When the glass is broken, the flames have already started. Should be viewed by pretty much everyone over 13

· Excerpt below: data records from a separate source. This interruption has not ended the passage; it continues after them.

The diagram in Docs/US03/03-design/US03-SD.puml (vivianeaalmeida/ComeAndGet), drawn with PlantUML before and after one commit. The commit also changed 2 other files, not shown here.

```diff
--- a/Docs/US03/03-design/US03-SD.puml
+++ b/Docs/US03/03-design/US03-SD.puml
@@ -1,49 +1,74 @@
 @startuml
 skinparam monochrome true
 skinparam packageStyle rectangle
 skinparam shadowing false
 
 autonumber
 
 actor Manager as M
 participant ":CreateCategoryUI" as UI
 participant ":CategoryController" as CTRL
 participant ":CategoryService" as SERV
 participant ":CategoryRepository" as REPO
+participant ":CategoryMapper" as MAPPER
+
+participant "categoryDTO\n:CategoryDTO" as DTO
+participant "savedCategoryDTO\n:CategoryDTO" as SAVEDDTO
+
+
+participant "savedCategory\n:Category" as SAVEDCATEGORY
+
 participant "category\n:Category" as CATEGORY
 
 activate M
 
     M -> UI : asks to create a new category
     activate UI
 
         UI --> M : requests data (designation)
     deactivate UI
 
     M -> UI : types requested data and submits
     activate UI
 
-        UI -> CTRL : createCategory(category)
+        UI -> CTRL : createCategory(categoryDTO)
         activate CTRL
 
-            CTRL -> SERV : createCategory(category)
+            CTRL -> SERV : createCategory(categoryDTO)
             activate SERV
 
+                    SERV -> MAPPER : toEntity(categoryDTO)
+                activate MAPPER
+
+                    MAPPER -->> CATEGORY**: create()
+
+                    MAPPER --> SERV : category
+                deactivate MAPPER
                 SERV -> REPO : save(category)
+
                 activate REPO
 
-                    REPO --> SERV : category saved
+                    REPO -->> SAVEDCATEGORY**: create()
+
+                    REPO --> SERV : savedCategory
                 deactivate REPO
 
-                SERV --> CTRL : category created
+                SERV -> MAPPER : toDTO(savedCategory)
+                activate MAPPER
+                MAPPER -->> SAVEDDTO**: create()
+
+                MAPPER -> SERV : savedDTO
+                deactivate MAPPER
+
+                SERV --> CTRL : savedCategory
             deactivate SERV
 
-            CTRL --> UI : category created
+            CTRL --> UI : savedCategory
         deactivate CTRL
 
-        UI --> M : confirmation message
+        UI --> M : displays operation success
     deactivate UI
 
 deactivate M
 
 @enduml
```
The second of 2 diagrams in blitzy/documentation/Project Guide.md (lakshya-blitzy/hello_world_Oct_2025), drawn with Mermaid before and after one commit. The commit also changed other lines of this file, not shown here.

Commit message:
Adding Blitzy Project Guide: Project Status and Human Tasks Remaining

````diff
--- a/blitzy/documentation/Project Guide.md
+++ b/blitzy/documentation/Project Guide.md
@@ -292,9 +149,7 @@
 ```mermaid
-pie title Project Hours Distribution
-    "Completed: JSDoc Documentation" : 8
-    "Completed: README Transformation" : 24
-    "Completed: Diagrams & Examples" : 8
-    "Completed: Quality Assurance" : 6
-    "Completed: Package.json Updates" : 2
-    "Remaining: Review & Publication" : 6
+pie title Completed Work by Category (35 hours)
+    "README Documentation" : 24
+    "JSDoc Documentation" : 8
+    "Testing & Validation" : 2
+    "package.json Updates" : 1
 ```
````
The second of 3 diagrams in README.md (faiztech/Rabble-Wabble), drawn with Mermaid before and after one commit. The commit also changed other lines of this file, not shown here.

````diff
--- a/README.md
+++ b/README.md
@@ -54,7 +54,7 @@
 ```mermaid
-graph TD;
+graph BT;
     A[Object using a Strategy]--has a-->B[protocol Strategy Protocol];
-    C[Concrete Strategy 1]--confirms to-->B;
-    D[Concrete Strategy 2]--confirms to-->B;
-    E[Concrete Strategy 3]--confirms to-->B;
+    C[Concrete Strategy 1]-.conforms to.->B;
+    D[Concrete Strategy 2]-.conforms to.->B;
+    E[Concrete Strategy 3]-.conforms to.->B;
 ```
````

From the New Republic: "Ian Restil, a 15-year-old computer hacker who looks like an even more adolescent version of Bill Gates, is throwing a tantrum. "I want more money. I want a Miata. I want a trip to Disney World. I want X-Man comic [book] number one. I want a lifetime subscription to Playboy, and throw in Penthouse. Show me the money! Show me the money!"...Across the table, executives from a California software firm called Jukt Micronics are listening- and trying ever so delicately to oblige. "Excuse me, sir," one of the suits says, tentatively, to the pimply teenager. "Excuse me. Pardon me for interrupting you, sir. We can arrange more money for you..." Does this seem real? Prominent journalist Stephen Glass wrote it, so it certainly seems that way. And for the first half of this biopic about this journalist, everyone thinks so. However, nothing is as it seems. The staffers of Wired figure out that Glass is basically writing fiction or semi-fiction, as opposed to legitimate news. But Glass never admits to this - that is, until he's harshly pressed, in some of the most intense confrontations put to film. This film is, quite frankly, one of the best I've seen. The ensemble cast is full of well-known actors who have extremely believable roles, most notably Hayden Christensen (of Star Wars Episodes 2 and 3 fame), who pulls off Stephen Glass by being timid and crazy at the same time. In terms of content, the sheer intensity of Shattered Glass makes it earn its PG-13 rating, but it's fine for most teens 13 and over. There are some intense confrontations between Glass and his editor (among others) that stop just short of being violent. Also, there are a few mild sex and drug references, and what appears to be a gathering of people smoking marijuana and drinking liquor from a hotel vending machine. Profanity is common: an f-bomb is dropped, there are about 10 s-words, and other minor profanities are used a lot. However, the messages of Shattered Glass absolutely outweighs all of these things. A journalist must be ethical; he/she can't just make up sources on the spot. Doing things like this will cause a downward spiral that you basically can't get out of. Overall, whether you're a teen, an aspiring journalist, a veteran journalist, or a film buff, this should be REQUIRED VIEWING.